=== Given information ===
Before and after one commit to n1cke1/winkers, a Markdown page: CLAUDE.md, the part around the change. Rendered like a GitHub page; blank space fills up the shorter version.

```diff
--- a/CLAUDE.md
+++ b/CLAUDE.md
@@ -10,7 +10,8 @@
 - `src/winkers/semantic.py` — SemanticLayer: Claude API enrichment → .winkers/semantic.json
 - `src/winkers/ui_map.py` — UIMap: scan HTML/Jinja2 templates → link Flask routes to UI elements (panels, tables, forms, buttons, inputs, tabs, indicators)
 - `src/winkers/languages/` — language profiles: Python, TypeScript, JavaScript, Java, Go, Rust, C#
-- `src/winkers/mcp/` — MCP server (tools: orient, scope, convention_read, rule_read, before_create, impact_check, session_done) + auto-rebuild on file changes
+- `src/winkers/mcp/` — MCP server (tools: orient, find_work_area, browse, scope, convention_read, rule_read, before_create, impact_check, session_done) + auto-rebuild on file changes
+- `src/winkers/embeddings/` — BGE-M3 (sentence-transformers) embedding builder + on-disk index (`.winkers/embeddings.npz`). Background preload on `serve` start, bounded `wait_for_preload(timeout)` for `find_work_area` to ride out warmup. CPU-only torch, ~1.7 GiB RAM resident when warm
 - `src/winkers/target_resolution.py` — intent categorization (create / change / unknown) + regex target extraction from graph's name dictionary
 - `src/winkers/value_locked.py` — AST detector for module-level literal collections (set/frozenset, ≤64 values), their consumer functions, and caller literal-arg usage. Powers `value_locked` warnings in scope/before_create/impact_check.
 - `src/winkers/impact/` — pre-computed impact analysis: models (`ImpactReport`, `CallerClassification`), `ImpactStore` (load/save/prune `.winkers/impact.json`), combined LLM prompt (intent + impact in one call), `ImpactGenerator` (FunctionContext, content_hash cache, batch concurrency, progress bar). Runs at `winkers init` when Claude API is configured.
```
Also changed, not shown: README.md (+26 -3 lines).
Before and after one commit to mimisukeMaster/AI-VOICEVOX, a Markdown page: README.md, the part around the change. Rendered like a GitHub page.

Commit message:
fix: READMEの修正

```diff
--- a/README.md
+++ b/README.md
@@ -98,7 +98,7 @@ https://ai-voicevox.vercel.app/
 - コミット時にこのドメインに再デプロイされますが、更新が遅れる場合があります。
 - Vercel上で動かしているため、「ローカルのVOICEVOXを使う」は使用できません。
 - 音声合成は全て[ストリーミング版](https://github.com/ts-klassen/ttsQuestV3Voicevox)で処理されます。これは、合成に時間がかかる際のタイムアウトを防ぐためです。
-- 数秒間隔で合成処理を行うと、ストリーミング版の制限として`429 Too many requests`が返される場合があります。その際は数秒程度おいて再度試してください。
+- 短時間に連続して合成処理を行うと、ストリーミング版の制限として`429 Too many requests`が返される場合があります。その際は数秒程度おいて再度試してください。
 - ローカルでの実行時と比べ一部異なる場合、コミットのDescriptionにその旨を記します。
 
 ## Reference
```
===
▸ Problem statement
Retype every record without alteration.

▸ Your solution
Before and after one commit to n1cke1/winkers, a Markdown page: CLAUDE.md, the part around the change. Rendered like a GitHub page; blank space fills up the shorter version.

```diff
--- a/CLAUDE.md
+++ b/CLAUDE.md
@@ -10,7 +10,8 @@
 - `src/winkers/semantic.py` — SemanticLayer: Claude API enrichment → .winkers/semantic.json
 - `src/winkers/ui_map.py` — UIMap: scan HTML/Jinja2 templates → link Flask routes to UI elements (panels, tables, forms, buttons, inputs, tabs, indicators)
 - `src/winkers/languages/` — language profiles: Python, TypeScript, JavaScript, Java, Go, Rust, C#
-- `src/winkers/mcp/` — MCP server (tools: orient, scope, convention_read, rule_read, before_create, impact_check, session_done) + auto-rebuild on file changes
+- `src/winkers/mcp/` — MCP server (tools: orient, find_work_area, browse, scope, convention_read, rule_read, before_create, impact_check, session_done) + auto-rebuild on file changes
+- `src/winkers/embeddings/` — BGE-M3 (sentence-transformers) embedding builder + on-disk index (`.winkers/embeddings.npz`). Background preload on `serve` start, bounded `wait_for_preload(timeout)` for `find_work_area` to ride out warmup. CPU-only torch, ~1.7 GiB RAM resident when warm
 - `src/winkers/target_resolution.py` — intent categorization (create / change / unknown) + regex target extraction from graph's name dictionary
 - `src/winkers/value_locked.py` — AST detector for module-level literal collections (set/frozenset, ≤64 values), their consumer functions, and caller literal-arg usage. Powers `value_locked` warnings in scope/before_create/impact_check.
 - `src/winkers/impact/` — pre-computed impact analysis: models (`ImpactReport`, `CallerClassification`), `ImpactStore` (load/save/prune `.winkers/impact.json`), combined LLM prompt (intent + impact in one call), `ImpactGenerator` (FunctionContext, content_hash cache, batch concurrency, progress bar). Runs at `winkers init` when Claude API is configured.
```
Also changed, not shown: README.md (+26 -3 lines).
Before and after one commit to mimisukeMaster/AI-VOICEVOX, a Markdown page: README.md, the part around the change. Rendered like a GitHub page.

Commit message:
fix: READMEの修正

```diff
--- a/README.md
+++ b/README.md
@@ -98,7 +98,7 @@ https://ai-voicevox.vercel.app/
 - コミット時にこのドメインに再デプロイされますが、更新が遅れる場合があります。
 - Vercel上で動かしているため、「ローカルのVOICEVOXを使う」は使用できません。
 - 音声合成は全て[ストリーミング版](https://github.com/ts-klassen/ttsQuestV3Voicevox)で処理されます。これは、合成に時間がかかる際のタイムアウトを防ぐためです。
-- 数秒間隔で合成処理を行うと、ストリーミング版の制限として`429 Too many requests`が返される場合があります。その際は数秒程度おいて再度試してください。
+- 短時間に連続して合成処理を行うと、ストリーミング版の制限として`429 Too many requests`が返される場合があります。その際は数秒程度おいて再度試してください。
 - ローカルでの実行時と比べ一部異なる場合、コミットのDescriptionにその旨を記します。
 
 ## Reference
```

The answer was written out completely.